*** Block opens ***
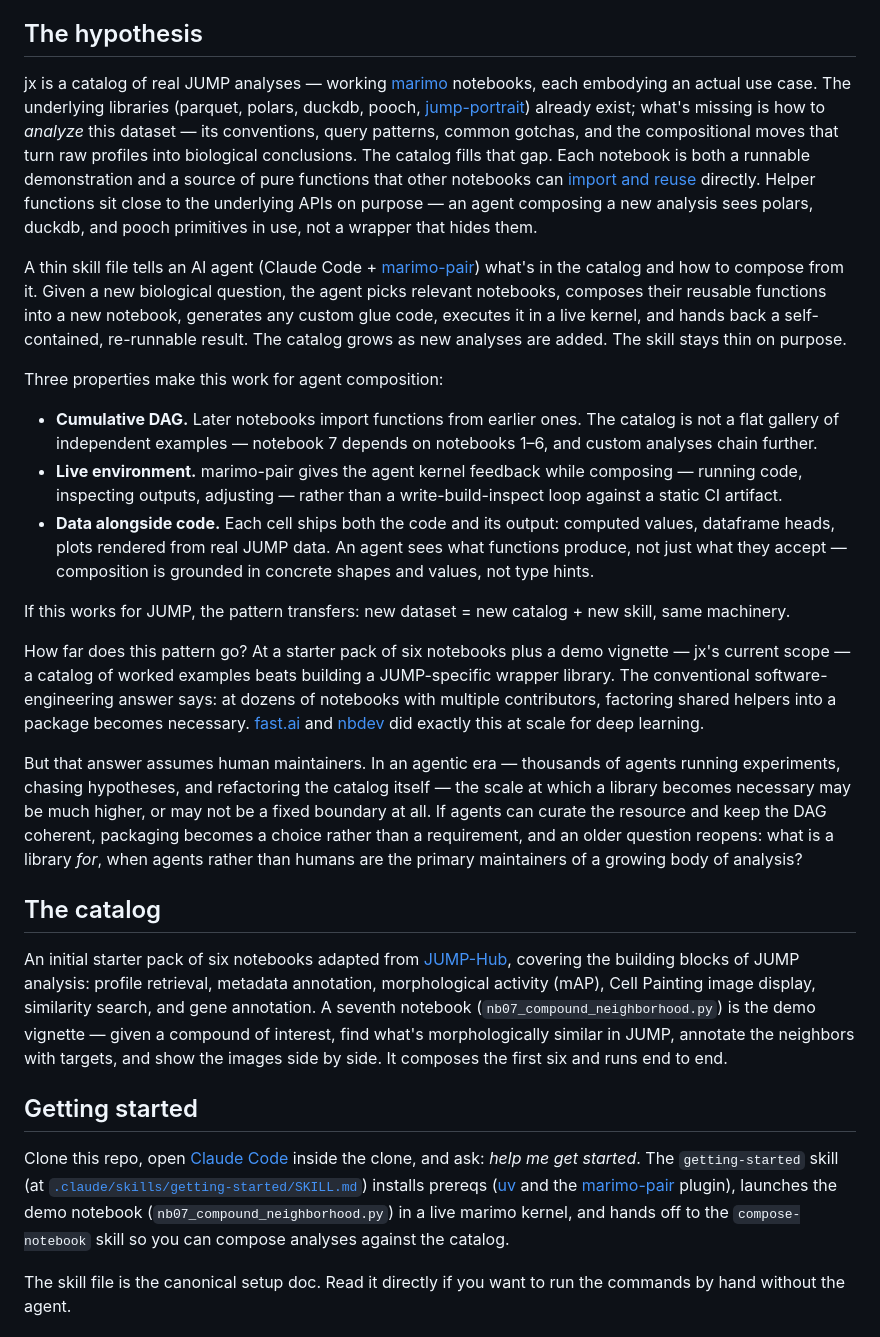
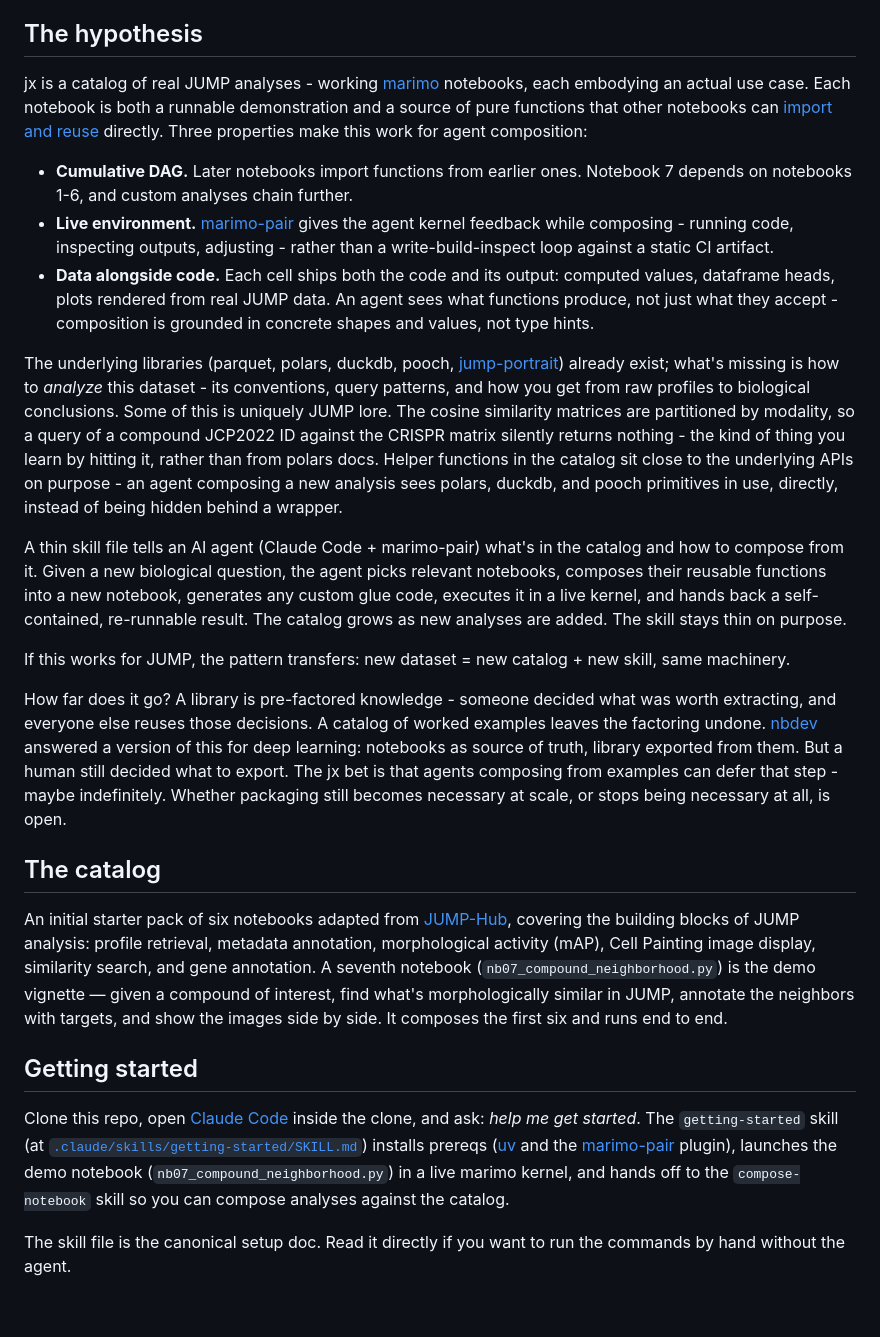
Before and after one commit to broadinstitute/jx, a Markdown page: README.md, the part around one of its changes. Rendered like a GitHub page; blank space fills up the shorter version.

Commit message:
docs: Rewrite hypothesis - lead with three properties, sharpen nbdev contrast, fix 404 links
- Reorder so the three agent-composition properties (cumulative DAG, live
  environment, data alongside code) land immediately after the opening
  sentence. A reader who stops at paragraph one no longer misreads the
  catalog as a flat gallery.
- Replace the rhetorical ending with a crisp reframe: library =
  pre-factored knowledge, catalog = factoring left undone, agents can
  defer that step. Keep the scale boundary question open.
- Sharpen the nbdev contrast: nbdev's "notebooks as source of truth,
  library exported from them" still assumes human maintainers deciding
  what to factor; jx's claim is on a different axis (who maintains the
  abstraction).
- Add a concrete JUMP-is-hard example (modality-partitioned similarity
  matrices silently returning nothing for cross-modality queries) to
  ground the "how to analyze this dataset" pitch.
- Fix two 404 links: jump-portrait lives in broadinstitute/monorepo
  (not jump-cellpainting), jump_hub is broadinstitute (underscore, not
  hyphen). Update Claude Code docs URL to the new code.claude.com/docs.

Feedback from an external reader prompted the rewrite; link audit via
lychee caught the 404s.

Co-Authored-By: Claude Opus 4.7 (1M context) <noreply@anthropic.com>

```diff
--- a/README.md
+++ b/README.md
@@ -4,21 +4,19 @@ An experiment in agent-driven scientific data exploration, built around [JUMP Ce
 
 ## The hypothesis
 
-jx is a catalog of real JUMP analyses — working [marimo](https://marimo.io) notebooks, each embodying an actual use case. The underlying libraries (parquet, polars, duckdb, pooch, [jump-portrait](https://github.com/jump-cellpainting/jump-portrait)) already exist; what's missing is how to *analyze* this dataset — its conventions, query patterns, common gotchas, and the compositional moves that turn raw profiles into biological conclusions. The catalog fills that gap. Each notebook is both a runnable demonstration and a source of pure functions that other notebooks can [import and reuse](https://docs.marimo.io/guides/reusing_functions/) directly. Helper functions sit close to the underlying APIs on purpose — an agent composing a new analysis sees polars, duckdb, and pooch primitives in use, not a wrapper that hides them.
+jx is a catalog of real JUMP analyses - working [marimo](https://marimo.io) notebooks, each embodying an actual use case. Each notebook is both a runnable demonstration and a source of pure functions that other notebooks can [import and reuse](https://docs.marimo.io/guides/reusing_functions/) directly. Three properties make this work for agent composition:
 
-A thin skill file tells an AI agent (Claude Code + [marimo-pair](https://github.com/marimo-team/marimo-pair)) what's in the catalog and how to compose from it. Given a new biological question, the agent picks relevant notebooks, composes their reusable functions into a new notebook, generates any custom glue code, executes it in a live kernel, and hands back a self-contained, re-runnable result. The catalog grows as new analyses are added. The skill stays thin on purpose.
+- **Cumulative DAG.** Later notebooks import functions from earlier ones. Notebook 7 depends on notebooks 1-6, and custom analyses chain further.
+- **Live environment.** [marimo-pair](https://github.com/marimo-team/marimo-pair) gives the agent kernel feedback while composing - running code, inspecting outputs, adjusting - rather than a write-build-inspect loop against a static CI artifact.
+- **Data alongside code.** Each cell ships both the code and its output: computed values, dataframe heads, plots rendered from real JUMP data. An agent sees what functions produce, not just what they accept - composition is grounded in concrete shapes and values, not type hints.
 
-Three properties make this work for agent composition:
+The underlying libraries (parquet, polars, duckdb, pooch, [jump-portrait](https://github.com/broadinstitute/monorepo/tree/main/libs/jump_portrait)) already exist; what's missing is how to *analyze* this dataset - its conventions, query patterns, and how you get from raw profiles to biological conclusions. Some of this is uniquely JUMP lore. The cosine similarity matrices are partitioned by modality, so a query of a compound JCP2022 ID against the CRISPR matrix silently returns nothing - the kind of thing you learn by hitting it, rather than from polars docs. Helper functions in the catalog sit close to the underlying APIs on purpose - an agent composing a new analysis sees polars, duckdb, and pooch primitives in use, directly, instead of being hidden behind a wrapper.
 
-- **Cumulative DAG.** Later notebooks import functions from earlier ones. The catalog is not a flat gallery of independent examples — notebook 7 depends on notebooks 1–6, and custom analyses chain further.
-- **Live environment.** marimo-pair gives the agent kernel feedback while composing — running code, inspecting outputs, adjusting — rather than a write-build-inspect loop against a static CI artifact.
-- **Data alongside code.** Each cell ships both the code and its output: computed values, dataframe heads, plots rendered from real JUMP data. An agent sees what functions produce, not just what they accept — composition is grounded in concrete shapes and values, not type hints.
+A thin skill file tells an AI agent (Claude Code + marimo-pair) what's in the catalog and how to compose from it. Given a new biological question, the agent picks relevant notebooks, composes their reusable functions into a new notebook, generates any custom glue code, executes it in a live kernel, and hands back a self-contained, re-runnable result. The catalog grows as new analyses are added. The skill stays thin on purpose.
 
 If this works for JUMP, the pattern transfers: new dataset = new catalog + new skill, same machinery.
 
-How far does this pattern go? At a starter pack of six notebooks plus a demo vignette — jx's current scope — a catalog of worked examples beats building a JUMP-specific wrapper library. The conventional software-engineering answer says: at dozens of notebooks with multiple contributors, factoring shared helpers into a package becomes necessary. [fast.ai](https://www.fast.ai/) and [nbdev](https://nbdev.fast.ai/) did exactly this at scale for deep learning.
-
-But that answer assumes human maintainers. In an agentic era — thousands of agents running experiments, chasing hypotheses, and refactoring the catalog itself — the scale at which a library becomes necessary may be much higher, or may not be a fixed boundary at all. If agents can curate the resource and keep the DAG coherent, packaging becomes a choice rather than a requirement, and an older question reopens: what is a library *for*, when agents rather than humans are the primary maintainers of a growing body of analysis?
+How far does it go? A library is pre-factored knowledge - someone decided what was worth extracting, and everyone else reuses those decisions. A catalog of worked examples leaves the factoring undone. [nbdev](https://nbdev.fast.ai/) answered a version of this for deep learning: notebooks as source of truth, library exported from them. But a human still decided what to export. The jx bet is that agents composing from examples can defer that step - maybe indefinitely. Whether packaging still becomes necessary at scale, or stops being necessary at all, is open.
 
 ## The catalog
 
```
Also changed, not shown: other parts of README.md (+2 -2 lines).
*** Block closes ***
Starting at the first line of the material above and ending with the line that contains "human maintainers deciding", reproduce every line exactly, and leave out the pictures.

Before and after one commit to broadinstitute/jx, a Markdown page: README.md, the part around one of its changes. Rendered like a GitHub page; blank space fills up the shorter version.

Commit message:
docs: Rewrite hypothesis - lead with three properties, sharpen nbdev contrast, fix 404 links
- Reorder so the three agent-composition properties (cumulative DAG, live
  environment, data alongside code) land immediately after the opening
  sentence. A reader who stops at paragraph one no longer misreads the
  catalog as a flat gallery.
- Replace the rhetorical ending with a crisp reframe: library =
  pre-factored knowledge, catalog = factoring left undone, agents can
  defer that step. Keep the scale boundary question open.
- Sharpen the nbdev contrast: nbdev's "notebooks as source of truth,
  library exported from them" still assumes human maintainers deciding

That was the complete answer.